Matpakke is a thing everybody knows about in Norway. Going on hikes in Norway is an integral part of the culture, whether going in the mountains or forests. People would bring Matpakke to these trips, as well as to their work, to school or pre-school.

The French when going on a Sunday walk may bring picnic food. But this may not be compared to matpakke. Picnic food is a basket of nice stuff to enjoy. That is not what is implied with matpakke. Matpakke is very simple food for sustenance. Usually it would be slice of bread with salami, cheese or jam. What people put on this bread I will discuss further under “pålegg.”

It is a very simple arrangement. You typically just wrap these slices of bread in a piece of paper, and stick it in your bag. That is how I eat lunch in school as a child. Norwegian food has been traditionally quite simple and not focused on enjoyment. We still don’t have warm school lunches like the Swedes. You bring your own food. Although in later years you get access to vegetables at school. The whole matpakke concept has also evolved and what kids bring to school today is perhaps close to what Americans would call a lunch box. My children today get a box with various kind of food in it. Like grapes, maybe some olives, pasta etc. People also don’t eat matpakke at work anymore. Personally I get my lunch from a salad bar where I work. Yet the concept of matpakke is something everybody knows. If you are going on a trip, you could ask the question: “do we need to bring matpakke?” and everybody knows what you are implying.

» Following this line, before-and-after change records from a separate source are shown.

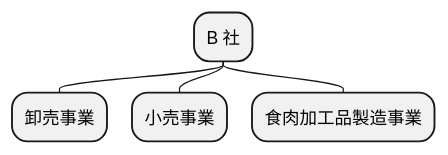
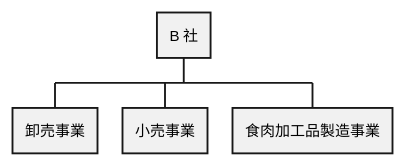
The first of 15 diagrams in docs/case/r04_case_2.adoc (k2works/case-sutudy-business-analysis), drawn with PlantUML before and after one commit. The commit also changed other lines of this file, not shown here.

```diff
--- a/docs/case/r04_case_2.adoc
+++ b/docs/case/r04_case_2.adoc
@@ -43,11 +43,11 @@
 [plantuml]
 ----
-@startmindmap
-top to bottom direction
+@startwbs
+
 * B 社
 ** 卸売事業
 ** 小売事業
 ** 食肉加工品製造事業
 
-@endmindmap
+@endboard
 ----
```
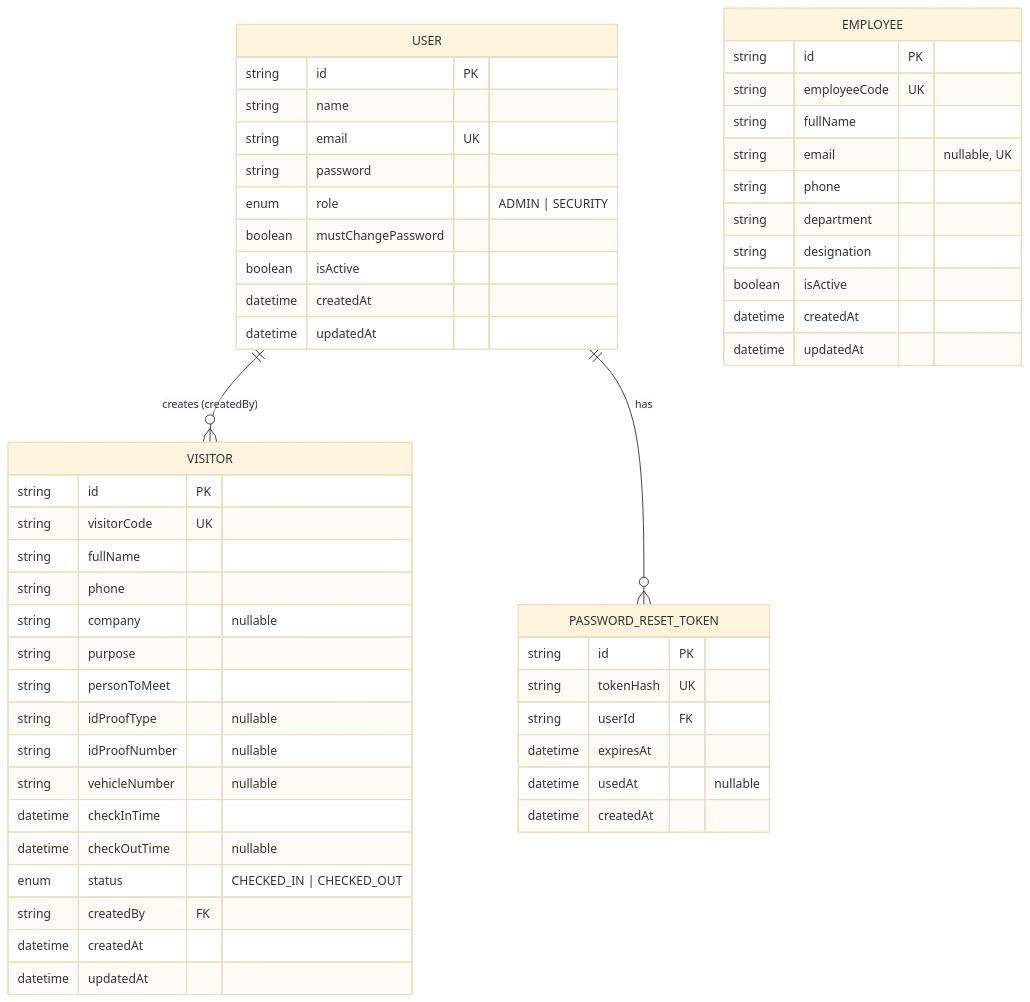
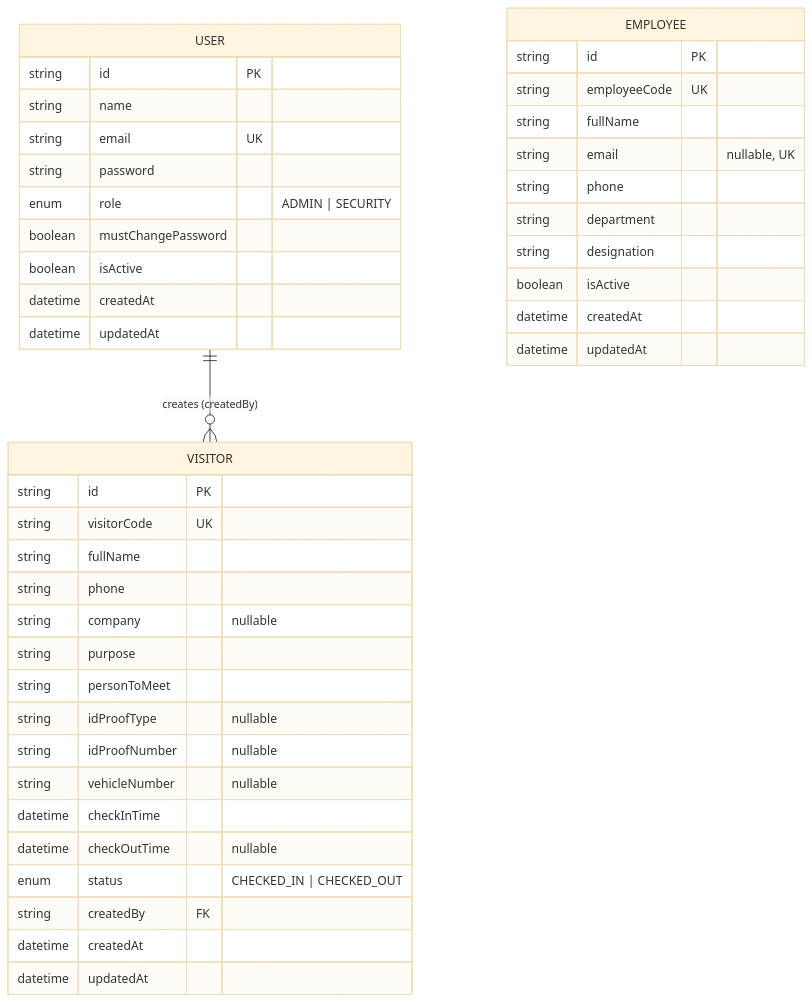
Before and after one commit to Yuvarajd05/Visitor-Management: the diagram in docs/ER-DIAGRAM.md, drawn with Mermaid (base theme). The commit also changed other lines of this file and 66 other files, not shown here.

````diff
--- a/docs/ER-DIAGRAM.md
+++ b/docs/ER-DIAGRAM.md
@@ -7,58 +7,48 @@
 ```mermaid
 erDiagram
     USER ||--o{ VISITOR : "creates (createdBy)"
-    USER ||--o{ PASSWORD_RESET_TOKEN : "has"
 
     USER {
         string id PK
         string name
         string email UK
         string password
         enum role "ADMIN | SECURITY"
         boolean mustChangePassword
         boolean isActive
         datetime createdAt
         datetime updatedAt
-    }
-
-    PASSWORD_RESET_TOKEN {
-        string id PK
-        string tokenHash UK
-        string userId FK
-        datetime expiresAt
-        datetime usedAt "nullable"
-        datetime createdAt
     }
 
     VISITOR {
         string id PK
         string visitorCode UK
         string fullName
         string phone
         string company "nullable"
         string purpose
         string personToMeet
         string idProofType "nullable"
         string idProofNumber "nullable"
         string vehicleNumber "nullable"
         datetime checkInTime
         datetime checkOutTime "nullable"
         enum status "CHECKED_IN | CHECKED_OUT"
         string createdBy FK
         datetime createdAt
         datetime updatedAt
     }
 
     EMPLOYEE {
         string id PK
         string employeeCode UK
         string fullName
         string email "nullable, UK"
         string phone
         string department
         string designation
         boolean isActive
         datetime createdAt
         datetime updatedAt
     }
 ```
````
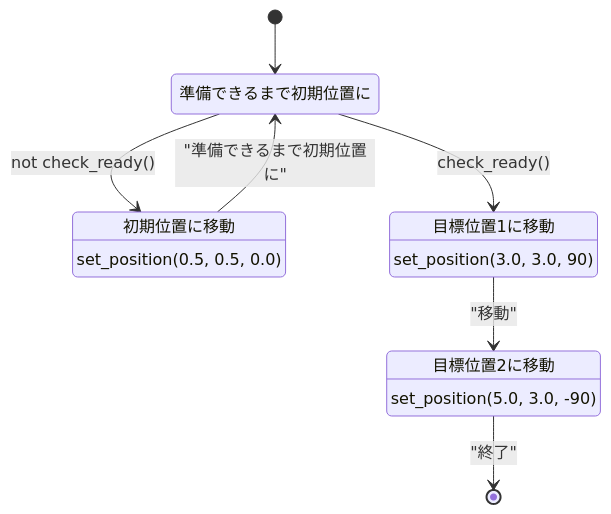
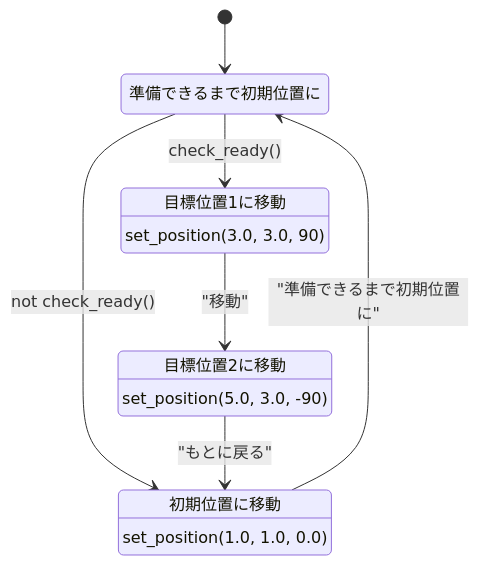
Before and after one commit to NITIC-Robot-Club/nhk2025b_ros2: the diagram in src/launch/nhk2025b_launch/state_graph/blue.md, drawn with Mermaid. The commit also changed 1 other file, not shown here.

Commit message:
うごく

````diff
--- a/src/launch/nhk2025b_launch/state_graph/blue.md
+++ b/src/launch/nhk2025b_launch/state_graph/blue.md
@@ -1,19 +1,19 @@
 ```mermaid
 stateDiagram-v2
     if_0 : 準備できるまで初期位置に
 
     position_0 : 初期位置に移動
-    position_0 : set_position(0.5, 0.5, 0.0)
+    position_0 : set_position(1.0, 1.0, 0.0)
     position_1 : 目標位置1に移動
     position_1 : set_position(3.0, 3.0, 90)
     position_2 : 目標位置2に移動
     position_2 : set_position(5.0, 3.0, -90)
 
     [*] --> if_0
     if_0 --> position_0 : not check_ready()
     position_0 --> if_0 : "準備できるまで初期位置に"
 
     if_0 --> position_1 : check_ready()
     position_1 --> position_2 : "移動"
-    position_2 --> [*] : "終了"
+    position_2 --> position_0 : "もとに戻る"
 ```
````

Norwegians eat a lot of sliced bread. We love bread and we have a lot of variety of freshly baked breads in our grocery stores as well as a multitude of different types of flower to bake your own bread.

So for this reason, what goes on top of a piece of sliced bread, has its own word in Norwegian. It is called “pålegg”. It roughly translates to “what is laid on.” From my experience living in the US I would say it is a term that encompasses what Americans would call a spread, like a jam, peanut-butter etc as well as lunch meats like slices of ham as well as slices of cheese. Basically anything that goes on top of your slice of bread is a pålegg.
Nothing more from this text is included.